▼
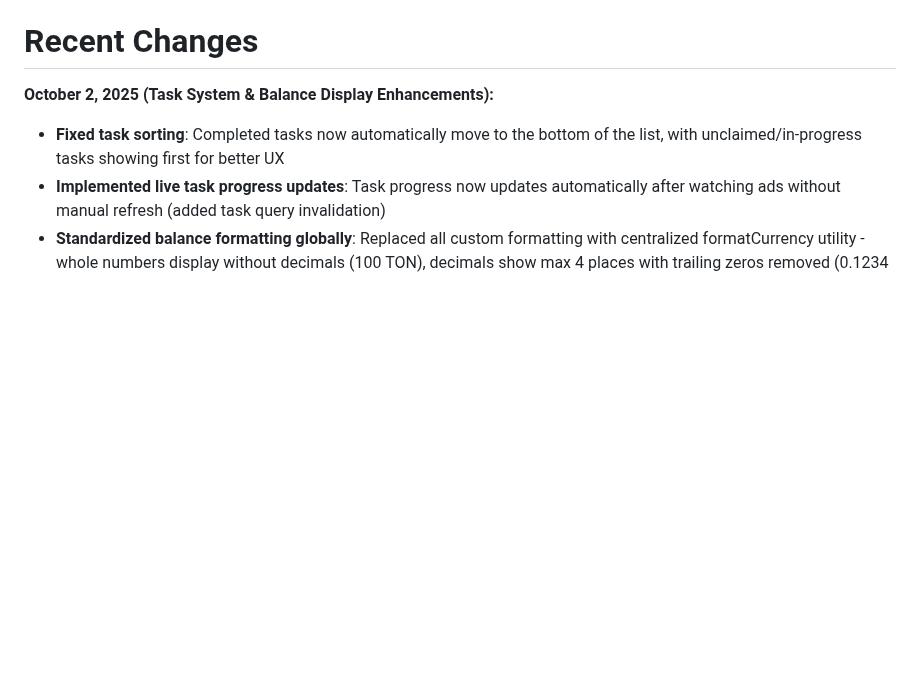
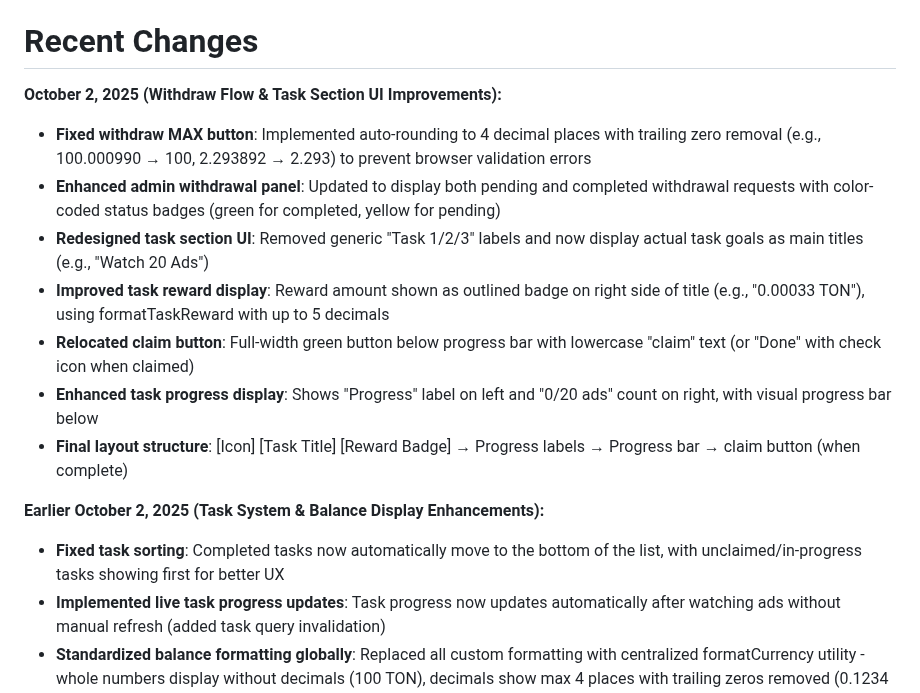
Before and after one commit to sznckz90-cloud/vuuug, a Markdown page: replit.md, the part around the change. Rendered like a GitHub page; blank space fills up the shorter version.

```diff
--- a/replit.md
+++ b/replit.md
@@ -4,7 +4,16 @@ CashWatch is a React-based web application that allows users to earn money by wa
 
 # Recent Changes
 
-**October 2, 2025 (Task System & Balance Display Enhancements):**
+**October 2, 2025 (Withdraw Flow & Task Section UI Improvements):**
+- **Fixed withdraw MAX button**: Implemented auto-rounding to 4 decimal places with trailing zero removal (e.g., 100.000990 → 100, 2.293892 → 2.293) to prevent browser validation errors
+- **Enhanced admin withdrawal panel**: Updated to display both pending and completed withdrawal requests with color-coded status badges (green for completed, yellow for pending)
+- **Redesigned task section UI**: Removed generic "Task 1/2/3" labels and now display actual task goals as main titles (e.g., "Watch 20 Ads")
+- **Improved task reward display**: Reward amount shown as outlined badge on right side of title (e.g., "0.00033 TON"), using formatTaskReward with up to 5 decimals
+- **Relocated claim button**: Full-width green button below progress bar with lowercase "claim" text (or "Done" with check icon when claimed)
+- **Enhanced task progress display**: Shows "Progress" label on left and "0/20 ads" count on right, with visual progress bar below
+- **Final layout structure**: [Icon] [Task Title] [Reward Badge] → Progress labels → Progress bar → claim button (when complete)
+
+**Earlier October 2, 2025 (Task System & Balance Display Enhancements):**
 - **Fixed task sorting**: Completed tasks now automatically move to the bottom of the list, with unclaimed/in-progress tasks showing first for better UX
 - **Implemented live task progress updates**: Task progress now updates automatically after watching ads without manual refresh (added task query invalidation)
 - **Standardized balance formatting globally**: Replaced all custom formatting with centralized formatCurrency utility - whole numbers display without decimals (100 TON), decimals show max 4 places with trailing zeros removed (0.1234 TON)
```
▲
Match on "Enhancements" and copy out every line of the entries that contains it.

◆ **Written response**:
-**October 2, 2025 (Task System & Balance Display Enhancements):**
+**Earlier October 2, 2025 (Task System & Balance Display Enhancements):**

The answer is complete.